* [Data to process]:

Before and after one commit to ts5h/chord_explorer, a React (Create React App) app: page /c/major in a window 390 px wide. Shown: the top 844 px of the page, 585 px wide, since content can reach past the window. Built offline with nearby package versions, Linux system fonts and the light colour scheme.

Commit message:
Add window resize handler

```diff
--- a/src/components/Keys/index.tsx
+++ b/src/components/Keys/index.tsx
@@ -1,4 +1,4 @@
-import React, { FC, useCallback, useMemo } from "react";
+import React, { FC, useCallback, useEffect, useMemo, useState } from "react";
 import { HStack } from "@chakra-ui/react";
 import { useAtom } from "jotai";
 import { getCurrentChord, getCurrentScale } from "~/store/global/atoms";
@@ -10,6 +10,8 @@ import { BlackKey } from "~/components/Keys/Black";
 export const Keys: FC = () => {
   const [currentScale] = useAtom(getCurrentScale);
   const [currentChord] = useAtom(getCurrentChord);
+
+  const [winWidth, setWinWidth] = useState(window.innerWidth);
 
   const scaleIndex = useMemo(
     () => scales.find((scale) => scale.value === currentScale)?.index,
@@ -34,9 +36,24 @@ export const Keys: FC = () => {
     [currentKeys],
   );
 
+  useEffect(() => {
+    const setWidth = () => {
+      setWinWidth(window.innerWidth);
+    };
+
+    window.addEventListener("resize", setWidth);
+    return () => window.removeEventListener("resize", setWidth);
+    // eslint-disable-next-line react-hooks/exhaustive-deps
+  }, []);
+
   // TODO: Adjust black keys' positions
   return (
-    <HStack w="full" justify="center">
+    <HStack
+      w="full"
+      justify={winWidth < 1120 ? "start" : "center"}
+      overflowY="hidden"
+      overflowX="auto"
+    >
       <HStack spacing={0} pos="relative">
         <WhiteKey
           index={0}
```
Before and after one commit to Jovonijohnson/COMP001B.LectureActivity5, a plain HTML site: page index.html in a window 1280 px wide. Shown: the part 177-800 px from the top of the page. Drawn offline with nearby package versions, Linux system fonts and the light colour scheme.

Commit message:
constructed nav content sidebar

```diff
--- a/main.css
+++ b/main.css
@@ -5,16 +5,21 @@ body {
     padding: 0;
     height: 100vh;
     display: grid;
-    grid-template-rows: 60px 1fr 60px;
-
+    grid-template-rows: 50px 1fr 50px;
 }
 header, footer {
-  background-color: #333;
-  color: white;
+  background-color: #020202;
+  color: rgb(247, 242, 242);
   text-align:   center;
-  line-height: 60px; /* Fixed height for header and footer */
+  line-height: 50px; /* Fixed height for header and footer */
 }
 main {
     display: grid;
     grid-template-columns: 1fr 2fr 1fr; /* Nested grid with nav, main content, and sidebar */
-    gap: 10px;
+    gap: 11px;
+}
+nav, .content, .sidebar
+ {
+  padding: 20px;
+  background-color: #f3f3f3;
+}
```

* [Your objective]: Check the listing above for "from". Show every line where it turns up.

* [Completed exercise]:
-import React, { FC, useCallback, useMemo } from "react";
+import React, { FC, useCallback, useEffect, useMemo, useState } from "react";
 import { HStack } from "@chakra-ui/react";
 import { useAtom } from "jotai";
 import { getCurrentChord, getCurrentScale } from "~/store/global/atoms";
@@ -10,6 +10,8 @@ import { BlackKey } from "~/components/Keys/Black";
Before and after one commit to Jovonijohnson/COMP001B.LectureActivity5, a plain HTML site: page index.html in a window 1280 px wide. Shown: the part 177-800 px from the top of the page. Drawn offline with nearby package versions, Linux system fonts and the light colour scheme.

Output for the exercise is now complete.